My parents and brother are visiting us at the moment. They’re still recovering from jet lag, poor things, but they’re here for more than a week and we’re bound to be out and about, exploring and experiencing the stuff of Paris. It’s Ian’s choice, really. He only gets a week here, whereas Mum and Dad will be back again and again over the next six months.
I haven’t touched my novel for a couple of days. My excuse: my visitors. We’ve been catching up, in between and during looking after the babies and, as ever, doing laundry… it never ends.
It’s an excuse, and perhaps a poor one, but it’s also an exception. The rule is writing every day. But inevitably, on occasion, I break the rule. Sometimes I have a really good reason… like having a baby. Sometimes the reasons aren’t so solid, like in the past few days. But I am happy to say that these are exceptions.
With the babies we try to follow a kind of routine, or more accurately, a sequence of events. It’s a well-known method and, as with all parenting strategies, a bit controversial. I make no claims that it’s the great solve-all easy-parenting secret. In fact, it’s not easy. But we try to stick to the whole feed-wake-sleep cycle put forward in ‘Baby Wise’. It worked a treat with Louis. He’s a good little sleeping machine, most of the time. We’re trying it with Elena and I don’t remember it being this difficult, but my memory is pretty rubbish.
Exceptions get made. It’d be easy to feel like we’re failing, like we’re messing up the whole thing and teaching Elena bad habits… but the fact is, in order for there to be an exception there has to be a set habit in the first place.
Most of the time Elena wakes from a nap, hungry, and then gets a big, full feed. After her feed she’s awake, though often this kind of gets lost in the newborn sleepiness which is only just starting to pass. And then she goes to bed, awake but dozy (not always awake but if she’s had an awake time then yeah…) and then she sleeps. Of course, sometimes, there is a little crying. Often it feels like a lot, but then you look at the clock and, what do you know? Less than two minutes has passed. Naturally, while I’m writing this, she woke from her nap and went beserk. This often happens after only 45 minutes and, in theory, she should sleep for twice that. I went in to calm her down. She’s supposed to be learning, through all this, to calm herself, to go to sleep by herself, to connect her sleep cycles… anyway, I don’t mean to preach the parenting tactics, though I have found them effective.
No, I’m preaching the balance between discipline and dogma. It’s important to practice discipline in whatever is important to you, whatever you believe in. All good parents do this, even if they believe in a very different parenting philosophy. What’s important is that they are disciplined in following that which they believe, in aid of that which is most valuable to them (their kids). I don’t limit this to parenting, by any means. In pursuing creative arts (something very important to me) I must be disciplined also.

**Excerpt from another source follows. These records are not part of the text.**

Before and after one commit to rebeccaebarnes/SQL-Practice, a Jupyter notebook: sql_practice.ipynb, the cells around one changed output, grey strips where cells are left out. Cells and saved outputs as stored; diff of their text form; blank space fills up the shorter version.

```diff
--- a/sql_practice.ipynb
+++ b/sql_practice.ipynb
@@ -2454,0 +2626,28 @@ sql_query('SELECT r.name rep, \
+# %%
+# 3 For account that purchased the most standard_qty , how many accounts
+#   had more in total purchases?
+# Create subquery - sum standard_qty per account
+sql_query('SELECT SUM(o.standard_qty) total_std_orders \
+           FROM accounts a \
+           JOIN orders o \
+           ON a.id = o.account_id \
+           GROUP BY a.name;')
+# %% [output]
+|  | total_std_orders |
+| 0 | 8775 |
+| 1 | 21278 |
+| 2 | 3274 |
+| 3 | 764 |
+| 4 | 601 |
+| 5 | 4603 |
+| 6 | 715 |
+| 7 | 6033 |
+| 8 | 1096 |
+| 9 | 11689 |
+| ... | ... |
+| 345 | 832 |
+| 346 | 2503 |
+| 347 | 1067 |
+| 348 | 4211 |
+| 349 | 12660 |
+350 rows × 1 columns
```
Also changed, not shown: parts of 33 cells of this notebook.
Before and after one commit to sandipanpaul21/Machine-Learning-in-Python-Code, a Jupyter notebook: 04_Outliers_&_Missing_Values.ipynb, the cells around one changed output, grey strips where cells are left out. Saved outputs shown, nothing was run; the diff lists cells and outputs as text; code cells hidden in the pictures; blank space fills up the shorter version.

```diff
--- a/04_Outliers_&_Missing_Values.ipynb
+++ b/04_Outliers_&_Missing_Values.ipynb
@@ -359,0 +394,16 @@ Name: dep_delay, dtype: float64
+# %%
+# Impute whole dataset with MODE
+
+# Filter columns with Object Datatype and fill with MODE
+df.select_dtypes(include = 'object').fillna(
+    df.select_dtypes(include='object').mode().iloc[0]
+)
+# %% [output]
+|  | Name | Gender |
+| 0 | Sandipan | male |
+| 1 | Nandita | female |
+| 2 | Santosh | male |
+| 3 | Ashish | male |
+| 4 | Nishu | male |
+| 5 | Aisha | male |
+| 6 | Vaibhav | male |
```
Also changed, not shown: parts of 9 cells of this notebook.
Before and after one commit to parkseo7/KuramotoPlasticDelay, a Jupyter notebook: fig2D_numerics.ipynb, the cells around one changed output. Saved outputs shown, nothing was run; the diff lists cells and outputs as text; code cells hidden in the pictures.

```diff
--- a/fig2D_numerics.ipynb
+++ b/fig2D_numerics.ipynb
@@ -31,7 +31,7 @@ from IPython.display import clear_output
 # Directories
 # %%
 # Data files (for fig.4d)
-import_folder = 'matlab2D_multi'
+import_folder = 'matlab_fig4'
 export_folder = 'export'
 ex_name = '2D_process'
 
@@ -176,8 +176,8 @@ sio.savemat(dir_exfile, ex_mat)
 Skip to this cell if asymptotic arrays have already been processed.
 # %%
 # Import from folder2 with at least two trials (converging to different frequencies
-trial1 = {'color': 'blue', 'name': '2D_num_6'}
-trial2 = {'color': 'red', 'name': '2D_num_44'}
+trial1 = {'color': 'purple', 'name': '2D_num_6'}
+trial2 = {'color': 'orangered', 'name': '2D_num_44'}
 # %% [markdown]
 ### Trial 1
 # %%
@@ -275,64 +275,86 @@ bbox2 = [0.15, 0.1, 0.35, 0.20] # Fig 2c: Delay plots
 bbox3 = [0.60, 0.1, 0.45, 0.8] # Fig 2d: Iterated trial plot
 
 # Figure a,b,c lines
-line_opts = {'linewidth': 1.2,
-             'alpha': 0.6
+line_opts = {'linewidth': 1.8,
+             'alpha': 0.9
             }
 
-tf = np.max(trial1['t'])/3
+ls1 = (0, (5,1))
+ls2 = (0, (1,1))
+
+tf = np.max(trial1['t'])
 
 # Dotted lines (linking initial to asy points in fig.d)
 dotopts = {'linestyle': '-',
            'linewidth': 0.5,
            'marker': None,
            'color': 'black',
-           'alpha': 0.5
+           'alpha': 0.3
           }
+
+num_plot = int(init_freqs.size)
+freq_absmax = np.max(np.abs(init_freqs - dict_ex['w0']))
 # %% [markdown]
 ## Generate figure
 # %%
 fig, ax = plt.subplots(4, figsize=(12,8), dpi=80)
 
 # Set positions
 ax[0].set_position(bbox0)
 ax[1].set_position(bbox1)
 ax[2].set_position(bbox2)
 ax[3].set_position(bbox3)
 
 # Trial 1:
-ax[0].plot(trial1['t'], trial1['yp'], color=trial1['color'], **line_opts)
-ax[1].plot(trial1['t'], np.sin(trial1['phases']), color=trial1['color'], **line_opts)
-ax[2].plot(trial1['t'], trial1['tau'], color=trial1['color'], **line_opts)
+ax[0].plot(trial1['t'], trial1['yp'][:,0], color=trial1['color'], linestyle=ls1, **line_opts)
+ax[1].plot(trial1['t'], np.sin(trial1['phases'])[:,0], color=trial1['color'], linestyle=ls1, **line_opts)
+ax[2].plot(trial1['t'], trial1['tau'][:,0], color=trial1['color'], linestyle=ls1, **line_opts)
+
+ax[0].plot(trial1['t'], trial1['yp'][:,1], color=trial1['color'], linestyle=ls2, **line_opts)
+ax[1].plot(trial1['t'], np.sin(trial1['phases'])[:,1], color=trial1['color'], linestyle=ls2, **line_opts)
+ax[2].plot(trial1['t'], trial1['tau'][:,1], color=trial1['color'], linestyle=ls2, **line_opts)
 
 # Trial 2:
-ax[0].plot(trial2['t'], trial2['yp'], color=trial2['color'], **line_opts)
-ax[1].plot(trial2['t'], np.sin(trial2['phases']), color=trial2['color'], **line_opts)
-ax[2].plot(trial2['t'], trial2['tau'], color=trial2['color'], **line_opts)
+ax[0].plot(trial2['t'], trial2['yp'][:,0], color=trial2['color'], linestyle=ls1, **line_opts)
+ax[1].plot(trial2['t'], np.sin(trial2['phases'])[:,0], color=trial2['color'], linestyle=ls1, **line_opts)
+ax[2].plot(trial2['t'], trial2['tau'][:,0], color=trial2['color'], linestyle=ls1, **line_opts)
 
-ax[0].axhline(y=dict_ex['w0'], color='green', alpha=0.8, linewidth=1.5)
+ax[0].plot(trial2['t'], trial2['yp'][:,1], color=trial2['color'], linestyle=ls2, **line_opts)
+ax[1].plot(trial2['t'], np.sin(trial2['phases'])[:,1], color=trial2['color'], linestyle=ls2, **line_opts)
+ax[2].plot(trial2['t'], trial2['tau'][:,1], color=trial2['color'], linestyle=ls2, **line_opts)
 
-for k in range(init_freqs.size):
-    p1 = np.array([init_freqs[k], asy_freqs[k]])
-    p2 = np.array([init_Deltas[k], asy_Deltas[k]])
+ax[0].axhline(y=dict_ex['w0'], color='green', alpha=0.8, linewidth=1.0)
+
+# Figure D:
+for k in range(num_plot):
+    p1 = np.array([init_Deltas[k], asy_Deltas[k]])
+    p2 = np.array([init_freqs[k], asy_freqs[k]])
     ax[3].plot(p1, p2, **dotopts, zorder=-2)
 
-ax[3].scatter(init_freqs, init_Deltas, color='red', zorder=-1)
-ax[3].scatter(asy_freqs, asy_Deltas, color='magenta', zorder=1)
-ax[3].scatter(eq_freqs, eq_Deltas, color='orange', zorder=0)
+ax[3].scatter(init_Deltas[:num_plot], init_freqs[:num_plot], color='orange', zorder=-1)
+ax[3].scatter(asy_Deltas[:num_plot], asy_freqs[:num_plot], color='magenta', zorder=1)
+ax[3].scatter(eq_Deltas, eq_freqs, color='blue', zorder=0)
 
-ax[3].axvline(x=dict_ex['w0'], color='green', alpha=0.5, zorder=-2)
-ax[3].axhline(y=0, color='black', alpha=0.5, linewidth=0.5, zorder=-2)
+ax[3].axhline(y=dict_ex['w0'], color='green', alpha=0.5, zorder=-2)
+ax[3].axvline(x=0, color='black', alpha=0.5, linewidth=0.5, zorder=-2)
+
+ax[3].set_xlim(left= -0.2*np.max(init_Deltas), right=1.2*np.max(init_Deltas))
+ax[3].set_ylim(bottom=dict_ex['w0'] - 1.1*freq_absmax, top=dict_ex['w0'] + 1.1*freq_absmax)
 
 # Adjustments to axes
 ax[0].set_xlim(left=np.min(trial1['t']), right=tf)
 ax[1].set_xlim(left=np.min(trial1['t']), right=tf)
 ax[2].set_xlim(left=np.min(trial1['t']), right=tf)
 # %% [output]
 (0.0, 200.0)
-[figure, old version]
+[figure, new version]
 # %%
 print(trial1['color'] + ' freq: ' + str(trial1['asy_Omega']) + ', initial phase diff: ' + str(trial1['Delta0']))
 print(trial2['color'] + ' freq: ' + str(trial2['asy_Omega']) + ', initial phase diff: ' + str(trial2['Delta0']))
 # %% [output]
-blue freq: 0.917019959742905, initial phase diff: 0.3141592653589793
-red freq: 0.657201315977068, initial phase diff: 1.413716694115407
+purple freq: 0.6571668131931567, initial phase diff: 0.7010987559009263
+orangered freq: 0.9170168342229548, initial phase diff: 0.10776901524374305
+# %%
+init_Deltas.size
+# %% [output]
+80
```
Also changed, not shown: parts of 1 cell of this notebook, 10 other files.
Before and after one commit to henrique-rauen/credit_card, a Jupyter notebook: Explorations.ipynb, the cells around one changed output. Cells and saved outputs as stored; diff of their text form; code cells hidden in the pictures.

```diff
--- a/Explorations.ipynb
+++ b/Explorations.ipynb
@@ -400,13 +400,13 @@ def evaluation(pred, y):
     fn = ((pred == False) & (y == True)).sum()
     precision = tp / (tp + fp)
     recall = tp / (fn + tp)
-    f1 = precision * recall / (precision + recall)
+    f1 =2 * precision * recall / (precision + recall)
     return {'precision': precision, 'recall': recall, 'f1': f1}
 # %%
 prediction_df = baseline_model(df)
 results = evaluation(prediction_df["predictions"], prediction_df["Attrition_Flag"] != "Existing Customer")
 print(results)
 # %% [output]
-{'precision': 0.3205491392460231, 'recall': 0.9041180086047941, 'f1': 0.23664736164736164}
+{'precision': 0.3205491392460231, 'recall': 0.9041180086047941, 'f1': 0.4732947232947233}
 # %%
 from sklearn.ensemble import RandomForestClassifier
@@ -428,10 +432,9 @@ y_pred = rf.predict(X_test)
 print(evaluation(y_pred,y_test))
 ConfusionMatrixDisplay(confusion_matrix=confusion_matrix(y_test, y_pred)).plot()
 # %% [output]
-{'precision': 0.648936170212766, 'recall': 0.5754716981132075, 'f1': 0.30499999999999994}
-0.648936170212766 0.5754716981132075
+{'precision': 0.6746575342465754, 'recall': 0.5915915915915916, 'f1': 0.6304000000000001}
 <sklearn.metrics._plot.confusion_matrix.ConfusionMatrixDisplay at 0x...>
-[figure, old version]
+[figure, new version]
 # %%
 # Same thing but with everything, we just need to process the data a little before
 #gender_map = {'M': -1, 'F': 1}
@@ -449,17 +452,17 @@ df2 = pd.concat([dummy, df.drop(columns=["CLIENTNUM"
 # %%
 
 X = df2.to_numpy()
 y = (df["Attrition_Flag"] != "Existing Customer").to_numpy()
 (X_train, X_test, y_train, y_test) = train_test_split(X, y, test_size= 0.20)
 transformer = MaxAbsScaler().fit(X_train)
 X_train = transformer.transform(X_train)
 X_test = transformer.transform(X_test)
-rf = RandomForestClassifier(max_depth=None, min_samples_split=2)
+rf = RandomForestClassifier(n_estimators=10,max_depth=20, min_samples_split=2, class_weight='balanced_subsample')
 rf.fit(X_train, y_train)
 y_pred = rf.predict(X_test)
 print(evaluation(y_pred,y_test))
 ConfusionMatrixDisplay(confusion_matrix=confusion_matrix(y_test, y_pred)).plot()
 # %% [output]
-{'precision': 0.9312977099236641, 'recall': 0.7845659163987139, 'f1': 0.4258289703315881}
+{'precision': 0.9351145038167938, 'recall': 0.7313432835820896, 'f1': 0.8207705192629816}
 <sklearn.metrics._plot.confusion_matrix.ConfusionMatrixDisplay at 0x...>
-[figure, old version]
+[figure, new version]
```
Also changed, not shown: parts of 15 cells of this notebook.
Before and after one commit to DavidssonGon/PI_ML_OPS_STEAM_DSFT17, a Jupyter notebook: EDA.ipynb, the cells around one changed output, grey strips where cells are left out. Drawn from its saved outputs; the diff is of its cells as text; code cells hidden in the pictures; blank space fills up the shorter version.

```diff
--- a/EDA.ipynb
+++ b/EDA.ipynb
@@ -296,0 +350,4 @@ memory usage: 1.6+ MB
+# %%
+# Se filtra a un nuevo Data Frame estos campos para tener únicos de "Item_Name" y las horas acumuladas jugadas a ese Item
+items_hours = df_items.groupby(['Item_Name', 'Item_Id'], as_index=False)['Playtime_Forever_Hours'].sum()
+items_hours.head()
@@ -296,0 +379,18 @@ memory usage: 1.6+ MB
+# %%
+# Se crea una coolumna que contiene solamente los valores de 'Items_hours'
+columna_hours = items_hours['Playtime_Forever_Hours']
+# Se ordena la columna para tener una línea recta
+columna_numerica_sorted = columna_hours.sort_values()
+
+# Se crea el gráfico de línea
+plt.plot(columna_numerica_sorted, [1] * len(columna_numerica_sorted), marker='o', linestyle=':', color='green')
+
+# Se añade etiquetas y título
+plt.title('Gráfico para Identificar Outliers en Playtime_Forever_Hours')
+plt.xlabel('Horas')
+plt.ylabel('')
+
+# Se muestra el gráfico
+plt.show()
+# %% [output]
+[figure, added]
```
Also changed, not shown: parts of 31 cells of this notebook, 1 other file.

If I take it too far and become dogmatic, then when an exception is made, no matter how good the excuse, I feel guilty. That starts me on a destructive path. Eventually, I think, I would resent the things I value. Guilt is not motivating; it is paralyzing. I must be free to make exceptions, when there is good reason. But they can only really be exceptions when there is a set routine to begin with. A day off, an afternoon, even on a regular basis, are not the end of the good habit. They might be disruptive and difficult, but they are temporary changes. Afterwards, we go back to the routine. If the time off was longer, the change more dramatic, then it might be more difficult to get back into the routine. That’s the price. C’est la vie. No big deal in the long term.
It’s important to keep perspective, to remember that one day is just one day, that these few weeks, even months, are only a small period in the great scheme of things. I have to remind myself at the moment that Elena’s first few months will probably be a difficult time but that it will pass and things will settle down.
Louis’ brilliant sleep habits were not the work of a couple of disciplined weeks. We stuck to our guns for many months – nearly two years now. A great novel, even a kind of average to good one, is not the work of a single really committed month. If I want to be a good writer I’m going to have to stick at it for much longer than that. And, due to the nature of my life (and most people have more than one thing going on) I’m going to have to allow for exceptions to the routine. I’m going to have to allow them, and then get right back to the good habits.
Tomorrow, I hope, I will get back to the novel. Finishing this blog post within one day was mission enough for today.